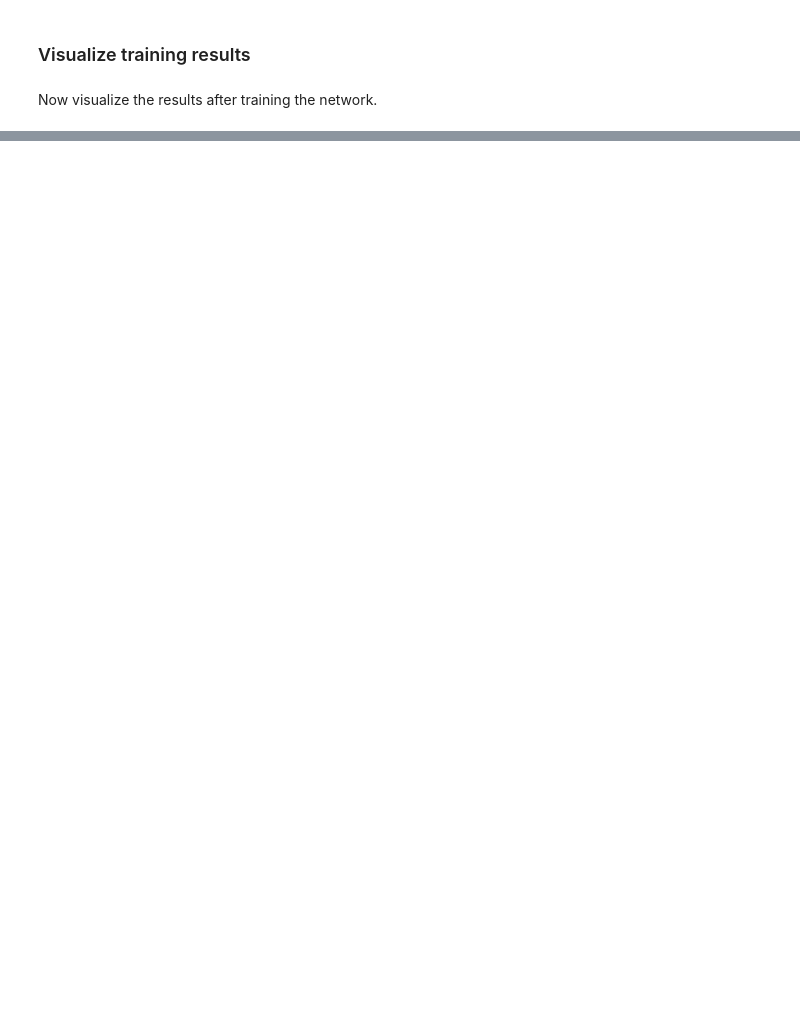
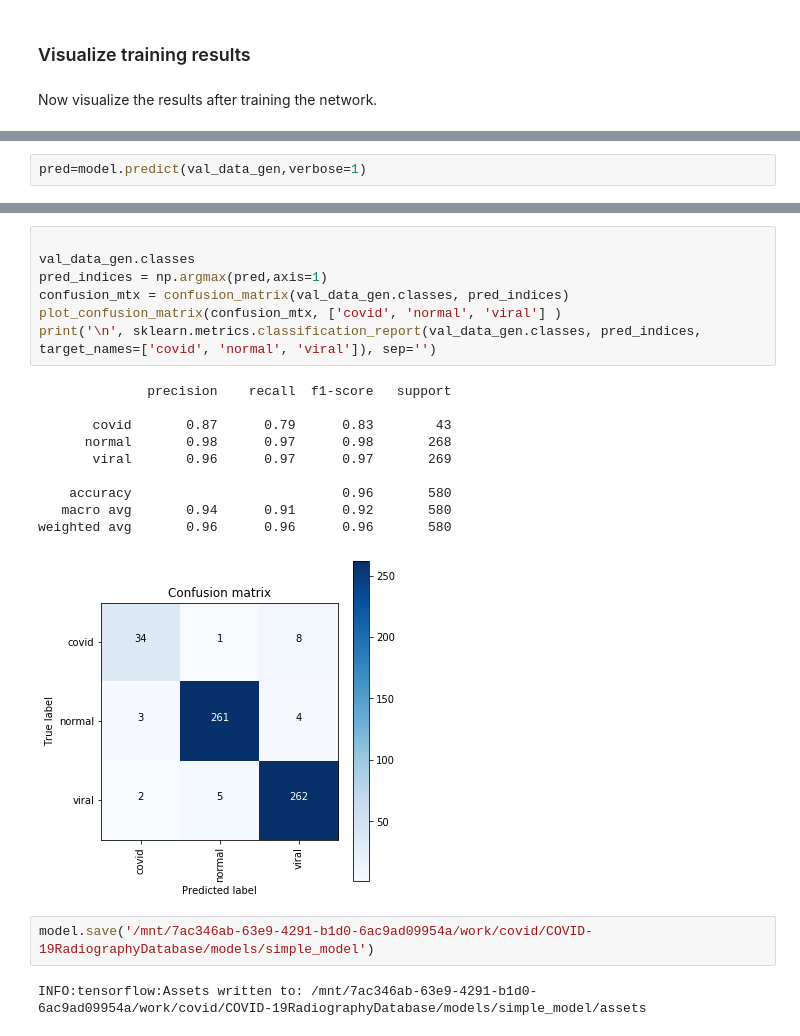
Before and after one commit to ancamarginean/IntroDeepLearning, a Jupyter notebook: d3/Covid X_RAY.ipynb, the cells around one changed output, grey strips where cells are left out. Cells and saved outputs as stored; diff of their text form; blank space fills up the shorter version.

```diff
--- a/d3/Covid X_RAY.ipynb
+++ b/d3/Covid X_RAY.ipynb
@@ -195,0 +275,2 @@ plt.show()
+# %%
+pred=model.predict(val_data_gen,verbose=1)
@@ -195,0 +279,22 @@ plt.show()
+# %%
+
+val_data_gen.classes
+pred_indices = np.argmax(pred,axis=1)
+confusion_mtx = confusion_matrix(val_data_gen.classes, pred_indices)
+plot_confusion_matrix(confusion_mtx, ['covid', 'normal', 'viral'] )
+print('\n', sklearn.metrics.classification_report(val_data_gen.classes, pred_indices, target_names=['covid', 'normal', 'viral']), sep='')
+# %% [output]
+              precision    recall  f1-score   support
+
+       covid       0.87      0.79      0.83        43
+      normal       0.98      0.97      0.98       268
+       viral       0.96      0.97      0.97       269
+
+    accuracy                           0.96       580
+   macro avg       0.94      0.91      0.92       580
+weighted avg       0.96      0.96      0.96       580
+[figure, added]
+# %%
+model.save('/mnt/7ac346ab-63e9-4291-b1d0-6ac9ad09954a/work/covid/COVID-19RadiographyDatabase/models/simple_model')
+# %% [output]
+INFO:tensorflow:Assets written to: /mnt/7ac346ab-63e9-4291-b1d0-6ac9ad09954a/work/covid/COVID-19RadiographyDatabase/models/simple_model/assets
```
Also changed, not shown: parts of 18 cells of this notebook.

## Task instructions
Collect the lines of the data that carry the word "notebook".

## Response to the exercise
Before and after one commit to ancamarginean/IntroDeepLearning, a Jupyter notebook: d3/Covid X_RAY.ipynb, the cells around one changed output, grey strips where cells are left out. Cells and saved outputs as stored; diff of their text form; blank space fills up the shorter version.
Also changed, not shown: parts of 18 cells of this notebook.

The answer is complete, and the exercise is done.